We discussed the future of block theming, covering the following ideas, thoughts, and questions:
- What would a premium block theme look like? The biggest value from the premium space is in custom patterns, global style variations, block styles, templates, and support.
- Themes are going back to being just ‘themes’, i.e. only incorporating the styling, rather than needing to include further functionality that should really be provided by a plugin A plugin is a piece of software containing a group of functions that can be added to a WordPress website. They can extend functionality or add new features to your WordPress websites. WordPress plugins are written in the PHP programming language and integrate seamlessly with WordPress. These can be free in the WordPress.org Plugin Directory https://wordpress.org/plugins/ or can be cost-based plugin from a third-party.
- Themes will be easier to switch between, as there will be less to configure, move, or potentially lose during the switching process.
- If a theme only includes styling, does the word ‘theme’ cause any legacy problems?
- Are base theme files still important if they are becoming more and more similar?
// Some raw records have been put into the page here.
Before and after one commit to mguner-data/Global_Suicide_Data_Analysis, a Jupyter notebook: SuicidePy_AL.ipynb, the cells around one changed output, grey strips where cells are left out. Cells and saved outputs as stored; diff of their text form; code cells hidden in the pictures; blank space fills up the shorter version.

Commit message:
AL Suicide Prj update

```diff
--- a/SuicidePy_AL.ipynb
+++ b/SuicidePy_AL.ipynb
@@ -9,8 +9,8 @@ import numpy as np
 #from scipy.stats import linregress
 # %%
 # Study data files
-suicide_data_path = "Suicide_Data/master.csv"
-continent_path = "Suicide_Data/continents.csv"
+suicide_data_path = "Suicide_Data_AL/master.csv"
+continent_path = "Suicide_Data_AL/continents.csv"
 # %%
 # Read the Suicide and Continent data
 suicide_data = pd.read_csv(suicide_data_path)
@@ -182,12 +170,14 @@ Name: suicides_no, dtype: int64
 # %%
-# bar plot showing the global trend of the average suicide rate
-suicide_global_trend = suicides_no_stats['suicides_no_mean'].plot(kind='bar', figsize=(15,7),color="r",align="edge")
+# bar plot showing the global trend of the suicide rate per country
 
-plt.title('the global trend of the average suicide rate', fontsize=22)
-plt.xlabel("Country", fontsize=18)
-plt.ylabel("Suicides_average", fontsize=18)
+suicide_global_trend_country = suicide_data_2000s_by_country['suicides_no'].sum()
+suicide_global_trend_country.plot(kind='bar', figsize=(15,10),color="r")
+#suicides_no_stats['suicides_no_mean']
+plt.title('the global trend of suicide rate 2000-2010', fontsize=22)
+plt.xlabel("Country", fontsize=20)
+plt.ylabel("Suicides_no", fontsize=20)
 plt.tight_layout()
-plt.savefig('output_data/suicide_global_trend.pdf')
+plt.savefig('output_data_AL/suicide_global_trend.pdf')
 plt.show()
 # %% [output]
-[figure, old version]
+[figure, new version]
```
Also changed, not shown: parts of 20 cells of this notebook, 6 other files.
- The next stage of block theming involves figuring out ways to improve the integration process of themes into Gutenberg core Core is the set of software required to run WordPress. The Core Development Team builds WordPress., and developing tools that allow for better management of this process.
We don’t have many answers yet, but it’s great to start thinking about these things now. Thank you to everyone who contributed to the discussion!